Starting a new life, on a new bicycle

In this Friday Aug. 24, 2018 photo, Jonathan Clouse, a host at Applebee's, poses with the bicycle that coworkers purchased for him, to get to and from work with in Burlington, Iowa. Before the bicycle it would take about an hour for Clouse to walk to work. (John Lovretta/The Hawk Eye via AP)

BURLINGTON, Iowa (AP) — Jonathan Clouse’s Applebee’s co-workers gifted him a bike when they saw him walking a long distance to and from work.

Jonathan Clouse has a unique, passively brash personality, which makes for an odd fit for a dining host.

As his boss at Applebee’s, Lisa Gosney, put it, the 19-year-old Burlington High School graduate will say whatever is on his mind. If he’s seating someone who is left-handed, for instance, he will tell them which side of the booth to sit in, to ensure they don’t rub elbows with their fellow diners.

“He catches himself sometimes. He’s come to me and said, ‘I probably shouldn’t have said that,'” Gosney said.

Sometimes, Clouse’s unfiltered honesty leads to awkward moments. But more often, it ends in laughter with the staff and customers he serves. His good intentions always are etched on his face, and in the month since he started his first job, the Applebee’s staff already has adopted him as one of their own.

“We all like Jonathan, and I think everyone deserves a chance at working,” Gosney said.

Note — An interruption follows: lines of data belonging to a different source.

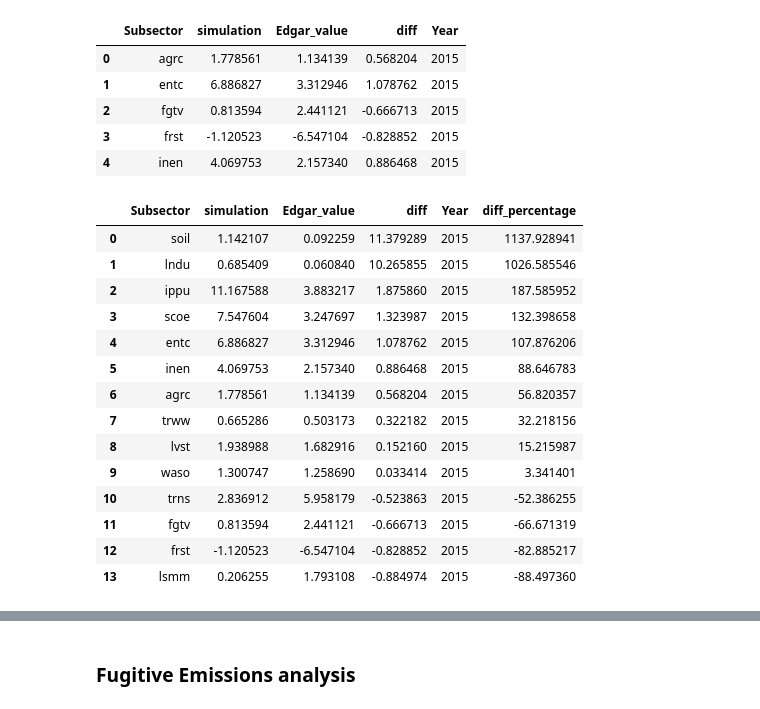
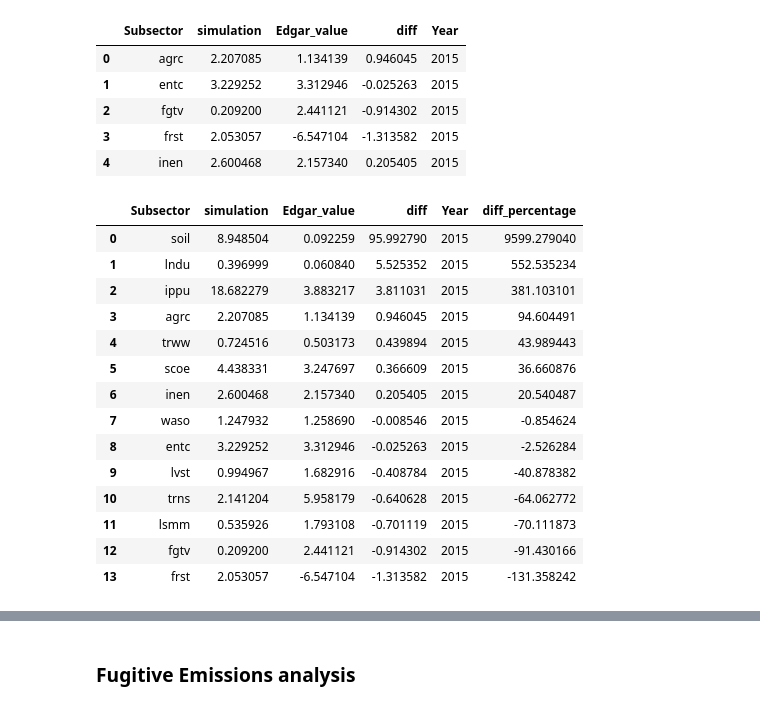
Before and after one commit to JuanRobledo12/croatia_data_calibration, a Jupyter notebook: data_analysis.ipynb, the cells around one changed output, grey strips where cells are left out. Cells and saved outputs as stored; diff of their text form; code cells hidden in the pictures.

Commit message:
added new class to create reports

```diff
--- a/data_analysis.ipynb
+++ b/data_analysis.ipynb
@@ -2,15 +2,15 @@
 import pandas as pd
 import os
 # %%
-df_sectoral_diff = pd.read_csv('reports/sector_diff_report.csv')
+df_sectoral_diff = pd.read_csv('reports/sector_diff_report_v2.csv')
 df_sectoral_diff.head()
 # %% [output]
 |  | Subsector | simulation | Edgar_value | diff | Year |
-| 0 | agrc | 1.778561 | 1.134139 | 0.568204 | 2015 |
-| 1 | entc | 6.886827 | 3.312946 | 1.078762 | 2015 |
-| 2 | fgtv | 0.813594 | 2.441121 | -0.666713 | 2015 |
-| 3 | frst | -1.120523 | -6.547104 | -0.828852 | 2015 |
-| 4 | inen | 4.069753 | 2.157340 | 0.886468 | 2015 |
+| 0 | agrc | 2.207085 | 1.134139 | 0.946045 | 2015 |
+| 1 | entc | 3.229252 | 3.312946 | -0.025263 | 2015 |
+| 2 | fgtv | 0.209200 | 2.441121 | -0.914302 | 2015 |
+| 3 | frst | 2.053057 | -6.547104 | -1.313582 | 2015 |
+| 4 | inen | 2.600468 | 2.157340 | 0.205405 | 2015 |
 # %%
 df_sectoral_diff['diff_percentage'] = df_sectoral_diff['diff'] * 100
 df_sectoral_diff.sort_values(by='diff_percentage', ascending=False, inplace=True)
@@ -18,17 +18,17 @@ df_sectoral_diff.reset_index(drop=True, inplace=True)
 df_sectoral_diff
 # %% [output]
 |  | Subsector | simulation | Edgar_value | diff | Year | diff_percentage |
-| 0 | soil | 1.142107 | 0.092259 | 11.379289 | 2015 | 1137.928941 |
-| 1 | lndu | 0.685409 | 0.060840 | 10.265855 | 2015 | 1026.585546 |
-| 2 | ippu | 11.167588 | 3.883217 | 1.875860 | 2015 | 187.585952 |
-| 3 | scoe | 7.547604 | 3.247697 | 1.323987 | 2015 | 132.398658 |
-| 4 | entc | 6.886827 | 3.312946 | 1.078762 | 2015 | 107.876206 |
-| 5 | inen | 4.069753 | 2.157340 | 0.886468 | 2015 | 88.646783 |
-| 6 | agrc | 1.778561 | 1.134139 | 0.568204 | 2015 | 56.820357 |
-| 7 | trww | 0.665286 | 0.503173 | 0.322182 | 2015 | 32.218156 |
-| 8 | lvst | 1.938988 | 1.682916 | 0.152160 | 2015 | 15.215987 |
-| 9 | waso | 1.300747 | 1.258690 | 0.033414 | 2015 | 3.341401 |
-| 10 | trns | 2.836912 | 5.958179 | -0.523863 | 2015 | -52.386255 |
-| 11 | fgtv | 0.813594 | 2.441121 | -0.666713 | 2015 | -66.671319 |
-| 12 | frst | -1.120523 | -6.547104 | -0.828852 | 2015 | -82.885217 |
-| 13 | lsmm | 0.206255 | 1.793108 | -0.884974 | 2015 | -88.497360 |
+| 0 | soil | 8.948504 | 0.092259 | 95.992790 | 2015 | 9599.279040 |
+| 1 | lndu | 0.396999 | 0.060840 | 5.525352 | 2015 | 552.535234 |
+| 2 | ippu | 18.682279 | 3.883217 | 3.811031 | 2015 | 381.103101 |
+| 3 | agrc | 2.207085 | 1.134139 | 0.946045 | 2015 | 94.604491 |
+| 4 | trww | 0.724516 | 0.503173 | 0.439894 | 2015 | 43.989443 |
+| 5 | scoe | 4.438331 | 3.247697 | 0.366609 | 2015 | 36.660876 |
+| 6 | inen | 2.600468 | 2.157340 | 0.205405 | 2015 | 20.540487 |
+| 7 | waso | 1.247932 | 1.258690 | -0.008546 | 2015 | -0.854624 |
+| 8 | entc | 3.229252 | 3.312946 | -0.025263 | 2015 | -2.526284 |
+| 9 | lvst | 0.994967 | 1.682916 | -0.408784 | 2015 | -40.878382 |
+| 10 | trns | 2.141204 | 5.958179 | -0.640628 | 2015 | -64.062772 |
+| 11 | lsmm | 0.535926 | 1.793108 | -0.701119 | 2015 | -70.111873 |
+| 12 | fgtv | 0.209200 | 2.441121 | -0.914302 | 2015 | -91.430166 |
+| 13 | frst | 2.053057 | -6.547104 | -1.313582 | 2015 | -131.358242 |
```
Also changed, not shown: parts of 4 cells of this notebook, 6 other files.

Clouse would be the first to tell you he’s socially awkward. He was placed on the job by Iowa Vocational Rehabilitation Services, which finds jobs for Iowans with disabilities so they can achieve independence.

“I’ve actually placed two clients here now. Lisa has been wonderful. Her team here is beyond fabulous,” said Rebecca Luers, the rehabilitation counselor who got Clouse the job at Applebee’s.

As Clouse quickly found out, work families often are as caring as relatives. He lives by Crapo Park, and it took him an hour to walk to work each day. He didn’t complain. He didn’t even mention it.

But his lack of transportation was obvious.

“When it was hot, he would come in all sweaty,” Gosney said.

The Hawk Eye reports that Applebee’s cook Jerry Woodsmall first noticed Clouse walking to work during a recent thunderstorm.

“One day, it started raining really bad, and the street was flooding. He came in, and he was soaked,” Woodsmall said.

Woodsmall, Gosney and a few other employees pitched in to buy Clouse a bicycle and helmet. He’s been riding to work on it ever since, arriving 15 to 30 minutes after he leaves home.

That earned the Applebee’s staff signs of affection from Clouse, who does his best to please his boss.

“He’s fun. He’s a high-fiver,” Gosney said.

The job and bicycle have opened an avenue to a whole new world for Clouse. He wants to make it on his own, and realizes there’s only one way to do that.

“Why would anyone want to get a job? So they can live their life,” he said.

So far, Clouse has avoided any accidents on the bike, though he did scratch his leg on a bush he ran into. He also fell off the bike while riding in the Applebee’s parking lot for a photo shoot.

As usual, Clouse covered the gaffe with a quick, self-deprecating quip that rides the line of appropriateness.

“I swung around too fast, and I was like, whoop, and I fell right” on his backside, he said.